About this task. Search the entries for the word "exitDx" and return every line where it is found.

#### Records to process

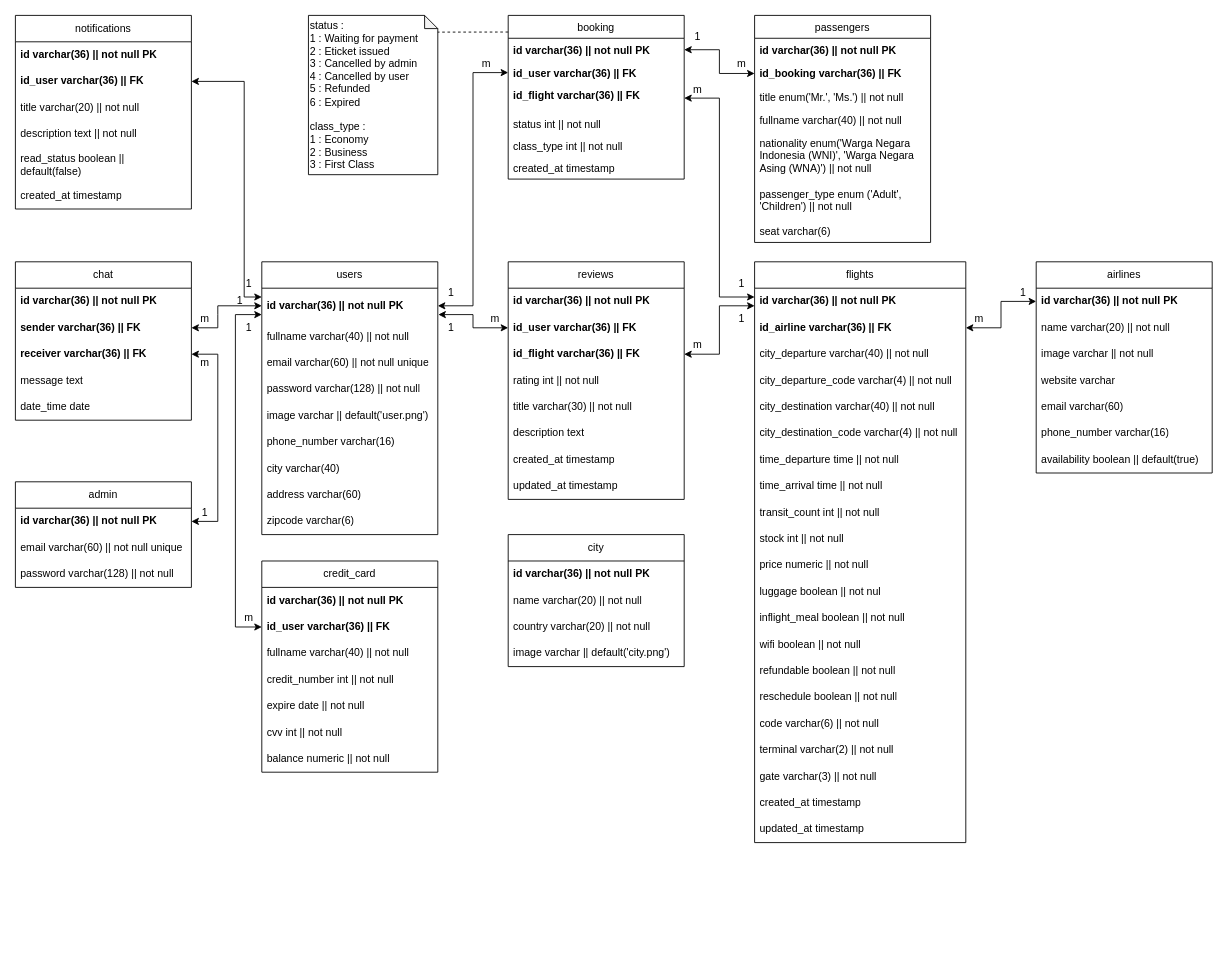
Earlier version of the draw.io diagram docs/ankasa_database.drawio (hosealeonardo18/ankasa-backend). Source tidied: cells renumbered, new cells numbered last; positions are measured from the earlier drawing's top-left corner, leaving out a move shared by most shapes. Both pictures are drawn from the tidied source at 88%, with x=0, y=0 at pixel (15, 15).
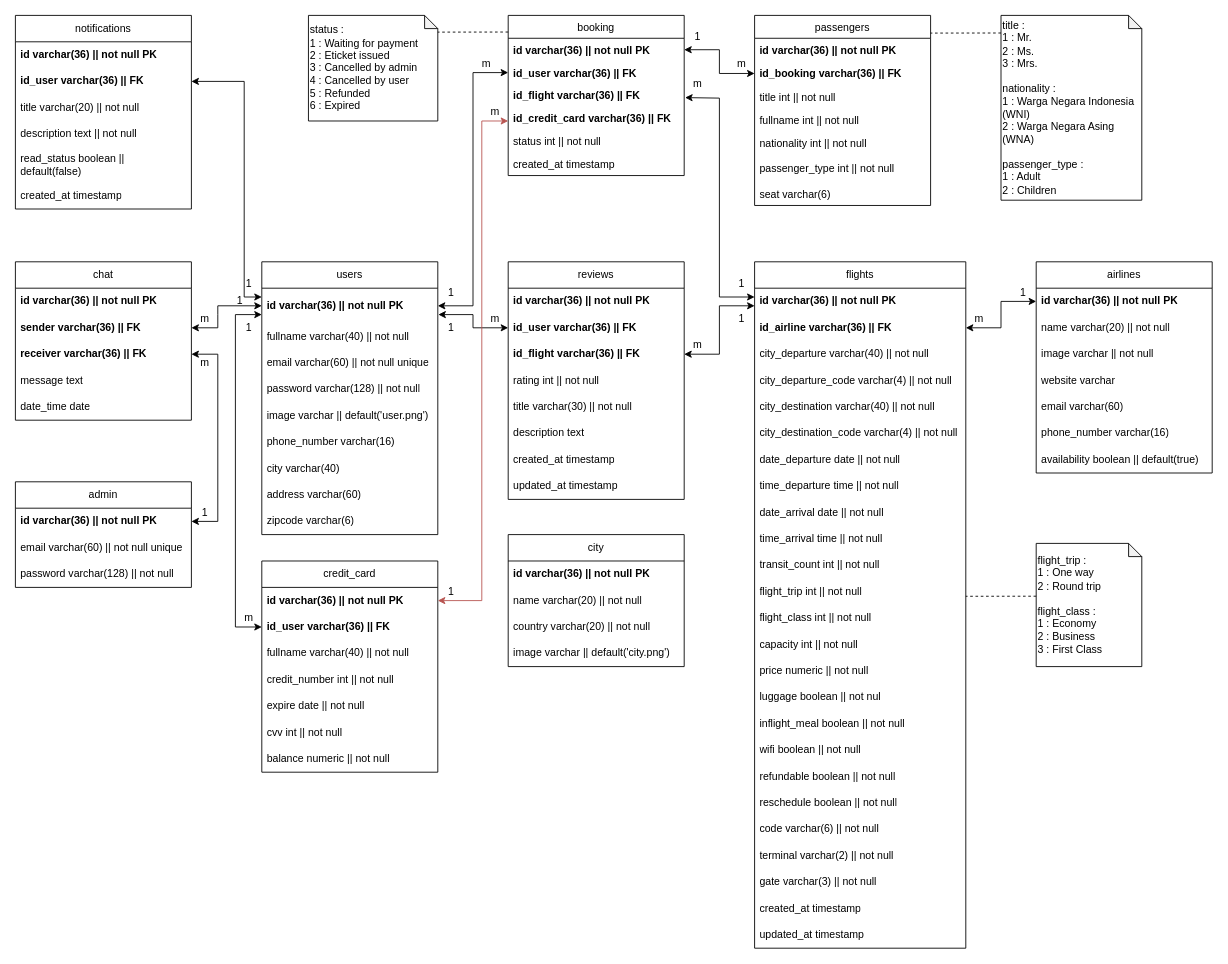
The same diagram, later.

The change refers to these unchanged cells:
```xml
<mxCell id="30" value="&lt;span style=&quot;font-weight: 700;&quot;&gt;id varchar(36) || not null PK&lt;/span&gt;" style="text;strokeColor=none;fillColor=none;align=left;verticalAlign=middle;spacingLeft=4;spacingRight=4;overflow=hidden;points=[[0,0.5],[1,0.5]];portConstraint=eastwest;whiteSpace=wrap;html=1;" parent="29" vertex="1">
  <mxGeometry y="30" width="200" height="30" as="geometry" />
</mxCell>
```

The edit, as a diff of the source:
```diff
@@
     <mxCell id="2" value="booking" style="swimlane;fontStyle=0;horizontal=1;startSize=26;fillColor=none;" parent="1" vertex="1">
-      <mxGeometry x="560" width="200" height="186" as="geometry" />
+      <mxGeometry x="560" width="200" height="182" as="geometry" />
     </mxCell>
@@
-    <mxCell id="5" value="id_flight varchar(36) || FK" style="text;strokeColor=none;fillColor=none;align=left;verticalAlign=top;spacingLeft=4;spacingRight=4;overflow=hidden;points=[[0,0.5],[1,0.5]];portConstraint=eastwest;fontStyle=1;" parent="2" vertex="1">
-      <mxGeometry y="78" width="200" height="32" as="geometry" />
+    <mxCell id="5" value="id_flight varchar(36) || FK" style="text;strokeColor=none;fillColor=none;align=left;verticalAlign=top;spacingLeft=4;spacingRight=4;overflow=hidden;points=[[0,0.5],[1,0.5]];portConstraint=eastwest;fontStyle=1;" parent="2" vertex="1">
+      <mxGeometry y="78" width="200" height="26" as="geometry" />
     </mxCell>
+    <mxCell id="127" value="id_credit_card varchar(36) || FK" style="text;strokeColor=none;fillColor=none;align=left;verticalAlign=top;spacingLeft=4;spacingRight=4;overflow=hidden;fontStyle=1;" parent="2" vertex="1">
+      <mxGeometry y="104" width="200" height="26" as="geometry" />
+    </mxCell>
     <mxCell id="6" value="status int || not null" style="text;strokeColor=none;fillColor=none;align=left;verticalAlign=top;spacingLeft=4;spacingRight=4;overflow=hidden;" parent="2" vertex="1">
-      <mxGeometry y="110" width="200" height="26" as="geometry" />
+      <mxGeometry y="130" width="200" height="26" as="geometry" />
     </mxCell>
-    <mxCell id="7" value="class_type int || not null" style="text;strokeColor=none;fillColor=none;align=left;verticalAlign=top;spacingLeft=4;spacingRight=4;overflow=hidden;" parent="2" vertex="1">
-      <mxGeometry y="136" width="200" height="24" as="geometry" />
-    </mxCell>
     <mxCell id="8" value="created_at timestamp" style="text;strokeColor=none;fillColor=none;align=left;verticalAlign=top;spacingLeft=4;spacingRight=4;overflow=hidden;" parent="2" vertex="1">
-      <mxGeometry y="160" width="200" height="26" as="geometry" />
+      <mxGeometry y="156" width="200" height="26" as="geometry" />
     </mxCell>
@@
     <mxCell id="42" value="flights" style="swimlane;fontStyle=0;horizontal=1;startSize=30;whiteSpace=wrap;html=1;" parent="1" vertex="1">
-      <mxGeometry x="840" y="280" width="240" height="660" as="geometry" />
+      <mxGeometry x="840" y="280" width="240" height="780" as="geometry" />
     </mxCell>
@@
+    <mxCell id="128" value="date_departure date || not null" style="text;strokeColor=none;fillColor=none;align=left;verticalAlign=middle;spacingLeft=4;spacingRight=4;overflow=hidden;whiteSpace=wrap;html=1;" parent="42" vertex="1">
+      <mxGeometry y="210" width="240" height="30" as="geometry" />
+    </mxCell>
     <mxCell id="49" value="time_departure time || not null" style="text;strokeColor=none;fillColor=none;align=left;verticalAlign=middle;spacingLeft=4;spacingRight=4;overflow=hidden;whiteSpace=wrap;html=1;" parent="42" vertex="1">
-      <mxGeometry y="210" width="240" height="30" as="geometry" />
+      <mxGeometry y="240" width="240" height="30" as="geometry" />
     </mxCell>
+    <mxCell id="129" value="date_arrival date || not null" style="text;strokeColor=none;fillColor=none;align=left;verticalAlign=middle;spacingLeft=4;spacingRight=4;overflow=hidden;whiteSpace=wrap;html=1;" parent="42" vertex="1">
+      <mxGeometry y="270" width="240" height="30" as="geometry" />
+    </mxCell>
     <mxCell id="50" value="time_arrival time || not null" style="text;strokeColor=none;fillColor=none;align=left;verticalAlign=middle;spacingLeft=4;spacingRight=4;overflow=hidden;whiteSpace=wrap;html=1;" parent="42" vertex="1">
-      <mxGeometry y="240" width="240" height="30" as="geometry" />
+      <mxGeometry y="300" width="240" height="30" as="geometry" />
     </mxCell>
     <mxCell id="51" value="transit_count int || not null" style="text;strokeColor=none;fillColor=none;align=left;verticalAlign=middle;spacingLeft=4;spacingRight=4;overflow=hidden;whiteSpace=wrap;html=1;" parent="42" vertex="1">
-      <mxGeometry y="270" width="240" height="30" as="geometry" />
+      <mxGeometry y="330" width="240" height="30" as="geometry" />
     </mxCell>
+    <mxCell id="130" value="flight_trip int || not null" style="text;strokeColor=none;fillColor=none;align=left;verticalAlign=middle;spacingLeft=4;spacingRight=4;overflow=hidden;whiteSpace=wrap;html=1;" parent="42" vertex="1">
+      <mxGeometry y="360" width="240" height="30" as="geometry" />
+    </mxCell>
+    <mxCell id="131" value="flight_class int || not null" style="text;strokeColor=none;fillColor=none;align=left;verticalAlign=middle;spacingLeft=4;spacingRight=4;overflow=hidden;whiteSpace=wrap;html=1;" parent="42" vertex="1">
+      <mxGeometry y="390" width="240" height="30" as="geometry" />
+    </mxCell>
-    <mxCell id="52" value="&lt;span style=&quot;&quot;&gt;stock int || not null&lt;/span&gt;" style="text;strokeColor=none;fillColor=none;align=left;verticalAlign=middle;spacingLeft=4;spacingRight=4;overflow=hidden;whiteSpace=wrap;html=1;" parent="42" vertex="1">
-      <mxGeometry y="300" width="240" height="30" as="geometry" />
+    <mxCell id="52" value="&lt;span style=&quot;&quot;&gt;capacity int || not null&lt;/span&gt;" style="text;strokeColor=none;fillColor=none;align=left;verticalAlign=middle;spacingLeft=4;spacingRight=4;overflow=hidden;whiteSpace=wrap;html=1;" parent="42" vertex="1">
+      <mxGeometry y="420" width="240" height="30" as="geometry" />
     </mxCell>
     <mxCell id="53" value="price numeric || not null" style="text;strokeColor=none;fillColor=none;align=left;verticalAlign=middle;spacingLeft=4;spacingRight=4;overflow=hidden;whiteSpace=wrap;html=1;" parent="42" vertex="1">
-      <mxGeometry y="330" width="240" height="30" as="geometry" />
+      <mxGeometry y="450" width="240" height="30" as="geometry" />
     </mxCell>
     <mxCell id="54" value="&lt;span style=&quot;&quot;&gt;luggage boolean || not nul&lt;/span&gt;" style="text;strokeColor=none;fillColor=none;align=left;verticalAlign=middle;spacingLeft=4;spacingRight=4;overflow=hidden;whiteSpace=wrap;html=1;" parent="42" vertex="1">
-      <mxGeometry y="360" width="240" height="30" as="geometry" />
+      <mxGeometry y="480" width="240" height="30" as="geometry" />
     </mxCell>
     <mxCell id="55" value="&lt;span style=&quot;&quot;&gt;inflight_meal boolean || not null&lt;/span&gt;" style="text;strokeColor=none;fillColor=none;align=left;verticalAlign=middle;spacingLeft=4;spacingRight=4;overflow=hidden;whiteSpace=wrap;html=1;" parent="42" vertex="1">
-      <mxGeometry y="390" width="240" height="30" as="geometry" />
+      <mxGeometry y="510" width="240" height="30" as="geometry" />
     </mxCell>
     <mxCell id="56" value="wifi boolean || not null" style="text;strokeColor=none;fillColor=none;align=left;verticalAlign=middle;spacingLeft=4;spacingRight=4;overflow=hidden;whiteSpace=wrap;html=1;" parent="42" vertex="1">
-      <mxGeometry y="420" width="240" height="30" as="geometry" />
+      <mxGeometry y="540" width="240" height="30" as="geometry" />
     </mxCell>
     <mxCell id="57" value="refundable boolean || not null" style="text;strokeColor=none;fillColor=none;align=left;verticalAlign=middle;spacingLeft=4;spacingRight=4;overflow=hidden;whiteSpace=wrap;html=1;" parent="42" vertex="1">
-      <mxGeometry y="450" width="240" height="30" as="geometry" />
+      <mxGeometry y="570" width="240" height="30" as="geometry" />
     </mxCell>
     <mxCell id="58" value="reschedule boolean || not null" style="text;strokeColor=none;fillColor=none;align=left;verticalAlign=middle;spacingLeft=4;spacingRight=4;overflow=hidden;whiteSpace=wrap;html=1;" parent="42" vertex="1">
-      <mxGeometry y="480" width="240" height="30" as="geometry" />
+      <mxGeometry y="600" width="240" height="30" as="geometry" />
     </mxCell>
     <mxCell id="59" value="code varchar(6) || not null" style="text;strokeColor=none;fillColor=none;align=left;verticalAlign=middle;spacingLeft=4;spacingRight=4;overflow=hidden;whiteSpace=wrap;html=1;" parent="42" vertex="1">
-      <mxGeometry y="510" width="240" height="30" as="geometry" />
+      <mxGeometry y="630" width="240" height="30" as="geometry" />
     </mxCell>
     <mxCell id="60" value="terminal varchar(2) || not null" style="text;strokeColor=none;fillColor=none;align=left;verticalAlign=middle;spacingLeft=4;spacingRight=4;overflow=hidden;whiteSpace=wrap;html=1;" parent="42" vertex="1">
-      <mxGeometry y="540" width="240" height="30" as="geometry" />
+      <mxGeometry y="660" width="240" height="30" as="geometry" />
     </mxCell>
     <mxCell id="61" value="gate varchar(3) || not null" style="text;strokeColor=none;fillColor=none;align=left;verticalAlign=middle;spacingLeft=4;spacingRight=4;overflow=hidden;whiteSpace=wrap;html=1;" parent="42" vertex="1">
-      <mxGeometry y="570" width="240" height="30" as="geometry" />
+      <mxGeometry y="690" width="240" height="30" as="geometry" />
     </mxCell>
     <mxCell id="62" value="created_at timestamp" style="text;strokeColor=none;fillColor=none;align=left;verticalAlign=middle;spacingLeft=4;spacingRight=4;overflow=hidden;whiteSpace=wrap;html=1;" parent="42" vertex="1">
-      <mxGeometry y="600" width="240" height="30" as="geometry" />
+      <mxGeometry y="720" width="240" height="30" as="geometry" />
     </mxCell>
     <mxCell id="63" value="updated_at timestamp" style="text;strokeColor=none;fillColor=none;align=left;verticalAlign=middle;spacingLeft=4;spacingRight=4;overflow=hidden;whiteSpace=wrap;html=1;" parent="42" vertex="1">
-      <mxGeometry y="630" width="240" height="30" as="geometry" />
+      <mxGeometry y="750" width="240" height="30" as="geometry" />
     </mxCell>
@@
     <mxCell id="85" value="passengers" style="swimlane;fontStyle=0;horizontal=1;startSize=26;fillColor=none;" parent="1" vertex="1">
-      <mxGeometry x="840" width="200" height="258" as="geometry" />
+      <mxGeometry x="840" width="200" height="216" as="geometry" />
     </mxCell>
@@
-    <mxCell id="88" value="title enum('Mr.', 'Ms.') || not null" style="text;strokeColor=none;fillColor=none;align=left;verticalAlign=top;spacingLeft=4;spacingRight=4;overflow=hidden;" parent="85" vertex="1">
+    <mxCell id="88" value="title int || not null" style="text;strokeColor=none;fillColor=none;align=left;verticalAlign=top;spacingLeft=4;spacingRight=4;overflow=hidden;" parent="85" vertex="1">
       <mxGeometry y="80" width="200" height="26" as="geometry" />
     </mxCell>
-    <mxCell id="89" value="fullname varchar(40) || not null" style="text;strokeColor=none;fillColor=none;align=left;verticalAlign=top;spacingLeft=4;spacingRight=4;overflow=hidden;" parent="85" vertex="1">
+    <mxCell id="89" value="fullname int || not null" style="text;strokeColor=none;fillColor=none;align=left;verticalAlign=top;spacingLeft=4;spacingRight=4;overflow=hidden;" parent="85" vertex="1">
       <mxGeometry y="106" width="200" height="26" as="geometry" />
     </mxCell>
-    <mxCell id="90" value="nationality enum('Warga Negara &#10;Indonesia (WNI)', 'Warga Negara&#10;Asing (WNA)') || not null" style="text;strokeColor=none;fillColor=none;align=left;verticalAlign=top;spacingLeft=4;spacingRight=4;overflow=hidden;" parent="85" vertex="1">
-      <mxGeometry y="132" width="200" height="58" as="geometry" />
+    <mxCell id="90" value="nationality int || not null" style="text;strokeColor=none;fillColor=none;align=left;verticalAlign=top;spacingLeft=4;spacingRight=4;overflow=hidden;" parent="85" vertex="1">
+      <mxGeometry y="132" width="200" height="28" as="geometry" />
     </mxCell>
-    <mxCell id="91" value="passenger_type enum ('Adult',&#10;'Children') || not null" style="text;strokeColor=none;fillColor=none;align=left;verticalAlign=top;spacingLeft=4;spacingRight=4;overflow=hidden;" parent="85" vertex="1">
-      <mxGeometry y="190" width="200" height="42" as="geometry" />
+    <mxCell id="91" value="passenger_type int || not null" style="text;strokeColor=none;fillColor=none;align=left;verticalAlign=top;spacingLeft=4;spacingRight=4;overflow=hidden;" parent="85" vertex="1">
+      <mxGeometry y="160" width="200" height="30" as="geometry" />
     </mxCell>
     <mxCell id="92" value="seat varchar(6)" style="text;strokeColor=none;fillColor=none;align=left;verticalAlign=top;spacingLeft=4;spacingRight=4;overflow=hidden;" parent="85" vertex="1">
-      <mxGeometry y="232" width="200" height="26" as="geometry" />
+      <mxGeometry y="190" width="200" height="26" as="geometry" />
     </mxCell>
@@
-    <mxCell id="107" value="status :&lt;br&gt;1 : Waiting for payment&lt;br&gt;2 : Eticket issued&lt;br&gt;3 : Cancelled by admin&lt;br&gt;4 : Cancelled by user&lt;br&gt;5 : Refunded&lt;br&gt;6 : Expired&lt;br&gt;&lt;br&gt;class_type :&lt;br&gt;1 : Economy&lt;br&gt;2 : Business&lt;br&gt;3 : First Class" style="shape=note;whiteSpace=wrap;html=1;backgroundOutline=1;darkOpacity=0.05;size=15;align=left;" parent="1" vertex="1">
-      <mxGeometry x="333" width="147" height="181" as="geometry" />
+    <mxCell id="107" value="status :&lt;br&gt;1 : Waiting for payment&lt;br&gt;2 : Eticket issued&lt;br&gt;3 : Cancelled by admin&lt;br&gt;4 : Cancelled by user&lt;br&gt;5 : Refunded&lt;br&gt;6 : Expired&lt;br&gt;" style="shape=note;whiteSpace=wrap;html=1;backgroundOutline=1;darkOpacity=0.05;size=15;align=left;" parent="1" vertex="1">
+      <mxGeometry x="333" width="147" height="120" as="geometry" />
     </mxCell>
@@
-    <mxCell id="109" style="endArrow=classic;startArrow=classic;html=1;rounded=0;exitX=1;exitY=0.5;exitDx=0;exitDy=0;" parent="1" edge="1" source="5">
+    <mxCell id="109" style="endArrow=classic;startArrow=classic;html=1;rounded=0;exitX=1.005;exitY=0.593;exitDx=0;exitDy=0;exitPerimeter=0;" parent="1" edge="1" source="5">
       <mxGeometry relative="1" as="geometry">
         <mxPoint x="840" y="320" as="targetPoint" />
         <Array as="points">
           <mxPoint x="800" y="94" />
           <mxPoint x="800" y="320" />
         </Array>
       </mxGeometry>
     </mxCell>
@@
     <mxCell id="113" value="m" style="text;html=1;align=center;verticalAlign=middle;strokeColor=none;fillColor=none;" parent="1" vertex="1">
-      <mxGeometry x="760" y="70" width="30" height="30" as="geometry" />
+      <mxGeometry x="760" y="63" width="30" height="30" as="geometry" />
     </mxCell>
@@
+    <mxCell id="132" value="flight_trip :&lt;br&gt;1 : One way&lt;br&gt;2 : Round trip&lt;br&gt;&lt;br&gt;flight_class :&lt;br&gt;1 : Economy&lt;br&gt;2 : Business&lt;br&gt;3 : First Class" style="shape=note;whiteSpace=wrap;html=1;backgroundOutline=1;darkOpacity=0.05;size=15;align=left;" parent="1" vertex="1">
+      <mxGeometry x="1160" y="600" width="120" height="140" as="geometry" />
+    </mxCell>
+    <mxCell id="133" style="endArrow=none;html=1;rounded=0;exitX=0;exitY=0.088;exitDx=0;exitDy=0;exitPerimeter=0;endFill=0;dashed=1;" parent="1" edge="1">
+      <mxGeometry relative="1" as="geometry">
+        <mxPoint x="1160" y="660" as="sourcePoint" />
+        <mxPoint x="1080" y="660.1" as="targetPoint" />
+      </mxGeometry>
+    </mxCell>
+    <mxCell id="134" value="title :&lt;br&gt;1 : Mr.&lt;br&gt;2 : Ms.&lt;br&gt;3 : Mrs.&lt;br&gt;&lt;br&gt;nationality :&lt;br&gt;1 : Warga Negara Indonesia (WNI)&lt;br&gt;2 : Warga Negara Asing (WNA)&lt;br&gt;&lt;br&gt;passenger_type :&lt;br&gt;1 : Adult&lt;br&gt;2 : Children" style="shape=note;whiteSpace=wrap;html=1;backgroundOutline=1;darkOpacity=0.05;size=15;align=left;" parent="1" vertex="1">
+      <mxGeometry x="1120" width="160" height="210" as="geometry" />
+    </mxCell>
+    <mxCell id="135" style="endArrow=none;html=1;rounded=0;exitX=0;exitY=0.088;exitDx=0;exitDy=0;exitPerimeter=0;endFill=0;dashed=1;" parent="1" edge="1">
+      <mxGeometry relative="1" as="geometry">
+        <mxPoint x="1120" y="20" as="sourcePoint" />
+        <mxPoint x="1040" y="20.1" as="targetPoint" />
+      </mxGeometry>
+    </mxCell>
+    <mxCell id="136" style="endArrow=classic;startArrow=classic;html=1;rounded=0;exitX=1;exitY=0.5;exitDx=0;exitDy=0;fillColor=#f8cecc;strokeColor=#b85450;" parent="1" edge="1" source="30">
+      <mxGeometry relative="1" as="geometry">
+        <mxPoint x="560" y="120" as="targetPoint" />
+        <Array as="points">
+          <mxPoint x="530" y="665" />
+          <mxPoint x="530" y="120" />
+        </Array>
+      </mxGeometry>
+    </mxCell>
+    <mxCell id="137" value="m" style="text;html=1;align=center;verticalAlign=middle;strokeColor=none;fillColor=none;" parent="1" vertex="1">
+      <mxGeometry x="530" y="95" width="30" height="30" as="geometry" />
+    </mxCell>
+    <mxCell id="138" value="1" style="text;html=1;align=center;verticalAlign=middle;strokeColor=none;fillColor=none;" parent="1" vertex="1">
+      <mxGeometry x="480" y="640" width="30" height="30" as="geometry" />
+    </mxCell>
```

########

The completed task.
-    <mxCell id="109" style="endArrow=classic;startArrow=classic;html=1;rounded=0;exitX=1;exitY=0.5;exitDx=0;exitDy=0;" parent="1" edge="1" source="5">
+    <mxCell id="109" style="endArrow=classic;startArrow=classic;html=1;rounded=0;exitX=1.005;exitY=0.593;exitDx=0;exitDy=0;exitPerimeter=0;" parent="1" edge="1" source="5">
+    <mxCell id="133" style="endArrow=none;html=1;rounded=0;exitX=0;exitY=0.088;exitDx=0;exitDy=0;exitPerimeter=0;endFill=0;dashed=1;" parent="1" edge="1">
+    <mxCell id="135" style="endArrow=none;html=1;rounded=0;exitX=0;exitY=0.088;exitDx=0;exitDy=0;exitPerimeter=0;endFill=0;dashed=1;" parent="1" edge="1">
+    <mxCell id="136" style="endArrow=classic;startArrow=classic;html=1;rounded=0;exitX=1;exitY=0.5;exitDx=0;exitDy=0;fillColor=#f8cecc;strokeColor=#b85450;" parent="1" edge="1" source="30">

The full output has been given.